> About this task:
Counting task for the data below: how many lines hold the word "Departemen"? Answer with the number only.

[Dataset items]
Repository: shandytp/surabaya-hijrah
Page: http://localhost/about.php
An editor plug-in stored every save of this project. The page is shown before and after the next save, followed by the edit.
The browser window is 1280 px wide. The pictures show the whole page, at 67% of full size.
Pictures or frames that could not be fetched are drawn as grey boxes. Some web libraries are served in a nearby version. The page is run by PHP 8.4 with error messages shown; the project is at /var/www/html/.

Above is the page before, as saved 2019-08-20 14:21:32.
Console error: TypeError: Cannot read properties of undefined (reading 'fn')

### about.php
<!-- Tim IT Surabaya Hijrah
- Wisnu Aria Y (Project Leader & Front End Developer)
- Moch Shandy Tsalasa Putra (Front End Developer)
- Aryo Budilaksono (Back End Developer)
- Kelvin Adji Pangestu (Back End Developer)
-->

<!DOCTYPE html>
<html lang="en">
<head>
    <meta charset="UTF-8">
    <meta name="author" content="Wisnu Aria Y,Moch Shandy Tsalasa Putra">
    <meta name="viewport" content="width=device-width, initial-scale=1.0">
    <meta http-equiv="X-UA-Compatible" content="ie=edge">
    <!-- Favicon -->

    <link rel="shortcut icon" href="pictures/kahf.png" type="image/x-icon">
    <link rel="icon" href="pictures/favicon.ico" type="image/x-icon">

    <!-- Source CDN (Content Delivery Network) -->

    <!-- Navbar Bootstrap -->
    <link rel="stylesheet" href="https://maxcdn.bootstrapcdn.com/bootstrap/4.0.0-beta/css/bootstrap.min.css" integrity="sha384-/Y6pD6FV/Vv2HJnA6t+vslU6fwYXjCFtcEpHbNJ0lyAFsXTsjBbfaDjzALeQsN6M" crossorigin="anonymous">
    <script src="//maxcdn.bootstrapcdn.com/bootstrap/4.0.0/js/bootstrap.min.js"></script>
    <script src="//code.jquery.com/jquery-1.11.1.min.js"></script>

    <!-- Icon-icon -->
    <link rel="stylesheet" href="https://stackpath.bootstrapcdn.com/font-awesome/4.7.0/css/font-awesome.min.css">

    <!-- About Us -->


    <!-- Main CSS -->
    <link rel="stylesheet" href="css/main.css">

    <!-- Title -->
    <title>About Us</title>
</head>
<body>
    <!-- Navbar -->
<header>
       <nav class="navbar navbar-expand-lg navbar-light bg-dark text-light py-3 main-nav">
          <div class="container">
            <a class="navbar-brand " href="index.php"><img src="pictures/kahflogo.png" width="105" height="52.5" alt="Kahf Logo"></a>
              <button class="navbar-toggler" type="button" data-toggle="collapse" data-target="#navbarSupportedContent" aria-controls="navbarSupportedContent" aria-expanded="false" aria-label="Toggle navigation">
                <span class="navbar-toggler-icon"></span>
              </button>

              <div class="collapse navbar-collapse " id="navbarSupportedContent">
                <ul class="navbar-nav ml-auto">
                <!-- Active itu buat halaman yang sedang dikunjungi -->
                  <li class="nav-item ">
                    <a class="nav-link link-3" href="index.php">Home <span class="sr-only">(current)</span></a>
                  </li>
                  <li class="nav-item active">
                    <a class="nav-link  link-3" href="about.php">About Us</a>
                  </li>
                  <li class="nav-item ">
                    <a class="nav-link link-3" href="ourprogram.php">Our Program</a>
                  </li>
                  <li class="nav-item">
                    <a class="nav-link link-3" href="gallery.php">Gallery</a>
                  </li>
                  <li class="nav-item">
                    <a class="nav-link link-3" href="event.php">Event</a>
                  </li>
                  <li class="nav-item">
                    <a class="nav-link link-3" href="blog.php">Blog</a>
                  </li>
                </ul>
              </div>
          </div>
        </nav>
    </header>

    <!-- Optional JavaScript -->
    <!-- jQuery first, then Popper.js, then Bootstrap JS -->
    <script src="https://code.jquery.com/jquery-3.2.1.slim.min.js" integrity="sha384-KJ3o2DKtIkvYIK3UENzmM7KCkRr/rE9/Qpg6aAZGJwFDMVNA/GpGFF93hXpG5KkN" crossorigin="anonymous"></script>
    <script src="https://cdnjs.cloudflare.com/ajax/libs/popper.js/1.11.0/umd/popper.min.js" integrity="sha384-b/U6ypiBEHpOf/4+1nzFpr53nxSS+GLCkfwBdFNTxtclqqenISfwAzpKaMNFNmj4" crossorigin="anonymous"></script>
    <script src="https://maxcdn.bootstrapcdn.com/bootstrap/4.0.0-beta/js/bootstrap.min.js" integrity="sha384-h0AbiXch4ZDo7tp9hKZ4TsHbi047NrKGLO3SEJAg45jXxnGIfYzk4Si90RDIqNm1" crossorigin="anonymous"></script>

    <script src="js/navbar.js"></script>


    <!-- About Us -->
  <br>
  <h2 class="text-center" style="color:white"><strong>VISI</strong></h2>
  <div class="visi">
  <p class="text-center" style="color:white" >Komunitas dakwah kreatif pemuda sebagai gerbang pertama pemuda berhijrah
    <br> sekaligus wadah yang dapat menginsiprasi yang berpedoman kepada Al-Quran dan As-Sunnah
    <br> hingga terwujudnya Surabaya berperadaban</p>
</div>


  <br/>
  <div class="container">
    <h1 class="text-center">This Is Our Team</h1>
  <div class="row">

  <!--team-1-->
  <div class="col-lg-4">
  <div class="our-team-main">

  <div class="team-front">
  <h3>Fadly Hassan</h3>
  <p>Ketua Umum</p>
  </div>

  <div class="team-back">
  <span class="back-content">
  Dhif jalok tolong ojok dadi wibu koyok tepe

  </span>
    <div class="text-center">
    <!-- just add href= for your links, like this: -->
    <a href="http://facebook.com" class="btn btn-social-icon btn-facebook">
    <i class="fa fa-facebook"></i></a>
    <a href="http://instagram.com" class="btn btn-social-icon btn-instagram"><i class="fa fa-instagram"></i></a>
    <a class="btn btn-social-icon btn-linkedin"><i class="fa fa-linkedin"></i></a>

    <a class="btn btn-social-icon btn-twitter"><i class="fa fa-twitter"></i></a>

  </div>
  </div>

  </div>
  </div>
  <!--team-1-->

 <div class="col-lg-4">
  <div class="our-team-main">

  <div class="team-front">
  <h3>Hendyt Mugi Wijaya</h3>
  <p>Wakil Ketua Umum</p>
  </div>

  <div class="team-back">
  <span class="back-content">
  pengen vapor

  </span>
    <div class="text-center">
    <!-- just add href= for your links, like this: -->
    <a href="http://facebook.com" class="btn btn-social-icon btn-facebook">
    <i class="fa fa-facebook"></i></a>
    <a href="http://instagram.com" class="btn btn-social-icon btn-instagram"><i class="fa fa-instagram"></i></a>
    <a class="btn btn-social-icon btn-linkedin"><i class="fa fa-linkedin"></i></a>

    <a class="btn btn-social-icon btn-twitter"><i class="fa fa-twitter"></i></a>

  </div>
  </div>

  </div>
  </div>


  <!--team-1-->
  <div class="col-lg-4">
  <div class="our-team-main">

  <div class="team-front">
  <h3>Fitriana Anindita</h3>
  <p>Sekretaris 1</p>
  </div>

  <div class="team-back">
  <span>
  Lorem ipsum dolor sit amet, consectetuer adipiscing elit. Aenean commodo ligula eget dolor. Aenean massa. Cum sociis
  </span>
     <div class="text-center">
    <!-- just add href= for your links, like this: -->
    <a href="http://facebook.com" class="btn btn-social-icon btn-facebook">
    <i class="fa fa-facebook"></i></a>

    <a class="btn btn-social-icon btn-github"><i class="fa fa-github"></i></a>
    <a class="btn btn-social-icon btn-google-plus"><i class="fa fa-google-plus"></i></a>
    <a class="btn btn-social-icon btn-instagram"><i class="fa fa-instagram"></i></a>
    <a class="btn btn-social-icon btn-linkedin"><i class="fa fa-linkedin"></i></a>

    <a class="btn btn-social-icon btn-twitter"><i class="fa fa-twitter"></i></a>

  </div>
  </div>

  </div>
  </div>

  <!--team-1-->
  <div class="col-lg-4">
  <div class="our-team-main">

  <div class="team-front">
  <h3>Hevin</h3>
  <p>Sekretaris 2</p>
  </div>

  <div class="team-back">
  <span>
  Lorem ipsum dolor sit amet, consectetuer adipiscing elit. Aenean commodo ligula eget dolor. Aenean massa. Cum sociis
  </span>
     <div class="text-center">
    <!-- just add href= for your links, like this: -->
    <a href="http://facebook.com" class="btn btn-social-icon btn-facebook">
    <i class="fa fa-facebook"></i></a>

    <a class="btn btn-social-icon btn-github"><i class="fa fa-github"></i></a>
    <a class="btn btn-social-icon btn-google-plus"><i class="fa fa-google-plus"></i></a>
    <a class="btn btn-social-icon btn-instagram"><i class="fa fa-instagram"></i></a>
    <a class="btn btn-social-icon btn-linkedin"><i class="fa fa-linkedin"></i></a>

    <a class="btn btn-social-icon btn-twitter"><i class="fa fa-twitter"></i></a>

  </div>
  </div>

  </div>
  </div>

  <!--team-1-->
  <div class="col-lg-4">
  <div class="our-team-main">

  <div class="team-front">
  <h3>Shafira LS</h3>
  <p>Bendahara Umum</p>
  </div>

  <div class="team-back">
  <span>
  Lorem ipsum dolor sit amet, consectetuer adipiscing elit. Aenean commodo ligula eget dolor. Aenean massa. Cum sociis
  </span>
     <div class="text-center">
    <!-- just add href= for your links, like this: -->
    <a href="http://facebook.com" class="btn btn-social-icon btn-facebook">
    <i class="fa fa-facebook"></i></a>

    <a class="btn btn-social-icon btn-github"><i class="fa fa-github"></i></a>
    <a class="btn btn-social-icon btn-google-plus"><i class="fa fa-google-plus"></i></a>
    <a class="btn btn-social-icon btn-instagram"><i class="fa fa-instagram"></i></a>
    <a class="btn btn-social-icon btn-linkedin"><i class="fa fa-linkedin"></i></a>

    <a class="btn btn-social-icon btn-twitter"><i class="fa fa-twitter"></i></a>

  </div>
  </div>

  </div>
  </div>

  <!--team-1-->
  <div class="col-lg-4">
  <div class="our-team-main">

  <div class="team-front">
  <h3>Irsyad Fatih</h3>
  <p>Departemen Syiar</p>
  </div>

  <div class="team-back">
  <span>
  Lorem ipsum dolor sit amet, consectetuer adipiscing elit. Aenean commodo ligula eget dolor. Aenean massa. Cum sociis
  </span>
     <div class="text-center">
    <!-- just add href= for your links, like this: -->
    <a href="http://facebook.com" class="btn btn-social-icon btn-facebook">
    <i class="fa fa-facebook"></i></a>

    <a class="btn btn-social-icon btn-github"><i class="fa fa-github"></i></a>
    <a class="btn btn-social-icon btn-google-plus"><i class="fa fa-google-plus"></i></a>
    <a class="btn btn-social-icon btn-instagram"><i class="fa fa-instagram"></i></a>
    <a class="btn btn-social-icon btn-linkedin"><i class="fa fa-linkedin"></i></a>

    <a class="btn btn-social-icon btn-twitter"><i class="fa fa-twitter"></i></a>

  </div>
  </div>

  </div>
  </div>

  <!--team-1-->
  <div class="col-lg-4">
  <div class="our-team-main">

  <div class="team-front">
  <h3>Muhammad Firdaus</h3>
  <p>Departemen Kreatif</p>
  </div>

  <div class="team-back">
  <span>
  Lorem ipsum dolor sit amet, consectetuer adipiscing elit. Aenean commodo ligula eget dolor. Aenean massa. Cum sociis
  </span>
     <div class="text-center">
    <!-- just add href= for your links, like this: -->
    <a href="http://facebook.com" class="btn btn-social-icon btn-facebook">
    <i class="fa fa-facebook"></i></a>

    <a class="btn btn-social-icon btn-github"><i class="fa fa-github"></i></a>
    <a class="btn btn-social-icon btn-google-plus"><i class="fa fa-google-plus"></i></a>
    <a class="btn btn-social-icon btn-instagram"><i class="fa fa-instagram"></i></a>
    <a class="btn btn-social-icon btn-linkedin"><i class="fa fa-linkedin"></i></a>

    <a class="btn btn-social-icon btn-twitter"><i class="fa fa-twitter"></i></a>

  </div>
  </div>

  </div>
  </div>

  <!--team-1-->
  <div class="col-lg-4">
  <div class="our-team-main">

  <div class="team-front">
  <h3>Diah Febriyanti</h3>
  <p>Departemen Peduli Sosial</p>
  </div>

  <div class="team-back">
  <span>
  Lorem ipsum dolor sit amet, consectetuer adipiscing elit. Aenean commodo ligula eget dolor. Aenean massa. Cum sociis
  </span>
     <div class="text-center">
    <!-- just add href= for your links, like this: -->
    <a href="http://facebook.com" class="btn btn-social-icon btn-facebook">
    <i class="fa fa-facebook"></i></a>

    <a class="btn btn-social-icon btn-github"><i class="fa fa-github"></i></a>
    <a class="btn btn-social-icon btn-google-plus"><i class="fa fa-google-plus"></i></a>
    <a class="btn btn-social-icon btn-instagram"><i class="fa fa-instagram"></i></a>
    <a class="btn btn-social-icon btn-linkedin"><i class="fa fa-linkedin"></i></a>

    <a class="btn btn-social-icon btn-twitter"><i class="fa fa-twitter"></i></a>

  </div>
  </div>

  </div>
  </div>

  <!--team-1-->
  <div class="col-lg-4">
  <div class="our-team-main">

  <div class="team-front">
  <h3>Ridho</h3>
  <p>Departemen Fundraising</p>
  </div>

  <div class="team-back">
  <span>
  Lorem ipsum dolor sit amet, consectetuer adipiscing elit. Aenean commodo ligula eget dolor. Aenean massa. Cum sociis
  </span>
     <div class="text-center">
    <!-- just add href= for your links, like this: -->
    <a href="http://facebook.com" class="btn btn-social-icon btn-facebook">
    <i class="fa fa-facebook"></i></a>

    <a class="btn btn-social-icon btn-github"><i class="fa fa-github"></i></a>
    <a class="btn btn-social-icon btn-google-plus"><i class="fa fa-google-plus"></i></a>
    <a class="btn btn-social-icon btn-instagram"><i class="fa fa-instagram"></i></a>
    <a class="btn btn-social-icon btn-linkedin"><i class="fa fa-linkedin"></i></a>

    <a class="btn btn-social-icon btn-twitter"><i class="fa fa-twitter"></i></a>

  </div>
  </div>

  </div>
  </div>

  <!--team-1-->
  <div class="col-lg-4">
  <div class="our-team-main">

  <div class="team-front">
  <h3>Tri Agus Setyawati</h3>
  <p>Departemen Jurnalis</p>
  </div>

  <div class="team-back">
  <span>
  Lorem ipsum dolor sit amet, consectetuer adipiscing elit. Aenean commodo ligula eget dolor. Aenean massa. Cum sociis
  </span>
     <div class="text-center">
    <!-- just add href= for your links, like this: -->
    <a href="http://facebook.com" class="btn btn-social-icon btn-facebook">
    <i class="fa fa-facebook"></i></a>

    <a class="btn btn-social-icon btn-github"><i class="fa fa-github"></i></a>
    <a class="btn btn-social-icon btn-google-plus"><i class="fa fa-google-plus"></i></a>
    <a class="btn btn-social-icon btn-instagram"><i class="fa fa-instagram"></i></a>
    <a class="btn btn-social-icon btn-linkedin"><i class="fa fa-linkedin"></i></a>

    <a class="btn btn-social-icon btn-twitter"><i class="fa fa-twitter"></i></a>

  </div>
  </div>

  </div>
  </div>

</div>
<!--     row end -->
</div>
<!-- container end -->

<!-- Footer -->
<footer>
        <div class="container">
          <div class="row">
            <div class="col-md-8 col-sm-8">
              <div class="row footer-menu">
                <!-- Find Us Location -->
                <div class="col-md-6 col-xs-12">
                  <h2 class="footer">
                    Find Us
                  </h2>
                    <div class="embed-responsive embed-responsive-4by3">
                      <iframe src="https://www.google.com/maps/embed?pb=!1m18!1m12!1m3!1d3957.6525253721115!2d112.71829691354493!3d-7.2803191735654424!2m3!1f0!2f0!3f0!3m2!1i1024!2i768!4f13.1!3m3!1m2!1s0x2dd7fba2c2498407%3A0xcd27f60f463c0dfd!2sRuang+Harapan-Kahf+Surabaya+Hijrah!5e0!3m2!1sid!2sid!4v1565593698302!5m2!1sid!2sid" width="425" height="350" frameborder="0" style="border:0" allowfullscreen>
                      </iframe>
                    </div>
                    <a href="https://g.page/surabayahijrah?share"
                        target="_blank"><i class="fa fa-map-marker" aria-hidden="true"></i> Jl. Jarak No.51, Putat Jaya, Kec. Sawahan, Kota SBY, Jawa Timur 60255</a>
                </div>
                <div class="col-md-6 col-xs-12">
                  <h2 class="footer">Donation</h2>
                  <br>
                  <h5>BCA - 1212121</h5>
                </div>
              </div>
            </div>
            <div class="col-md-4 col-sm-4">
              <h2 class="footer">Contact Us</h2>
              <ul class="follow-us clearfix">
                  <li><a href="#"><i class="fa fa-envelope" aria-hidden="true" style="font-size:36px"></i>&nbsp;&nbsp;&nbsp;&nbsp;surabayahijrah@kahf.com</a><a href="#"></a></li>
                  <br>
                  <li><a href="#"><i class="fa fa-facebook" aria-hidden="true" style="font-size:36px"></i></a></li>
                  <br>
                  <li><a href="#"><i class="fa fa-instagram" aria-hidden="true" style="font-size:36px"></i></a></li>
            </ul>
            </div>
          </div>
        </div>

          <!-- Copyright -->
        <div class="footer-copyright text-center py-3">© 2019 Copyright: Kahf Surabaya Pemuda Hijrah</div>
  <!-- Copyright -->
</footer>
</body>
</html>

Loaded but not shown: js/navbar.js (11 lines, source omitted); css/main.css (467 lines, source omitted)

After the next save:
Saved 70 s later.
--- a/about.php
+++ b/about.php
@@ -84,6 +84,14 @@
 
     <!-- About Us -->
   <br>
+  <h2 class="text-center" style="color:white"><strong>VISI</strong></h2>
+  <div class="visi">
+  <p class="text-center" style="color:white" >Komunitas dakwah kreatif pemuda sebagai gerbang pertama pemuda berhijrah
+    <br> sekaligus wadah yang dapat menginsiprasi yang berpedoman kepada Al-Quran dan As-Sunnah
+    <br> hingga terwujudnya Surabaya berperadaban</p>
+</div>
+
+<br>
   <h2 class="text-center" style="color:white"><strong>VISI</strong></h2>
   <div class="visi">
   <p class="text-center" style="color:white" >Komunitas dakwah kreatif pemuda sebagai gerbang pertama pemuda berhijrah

> Written solution:
5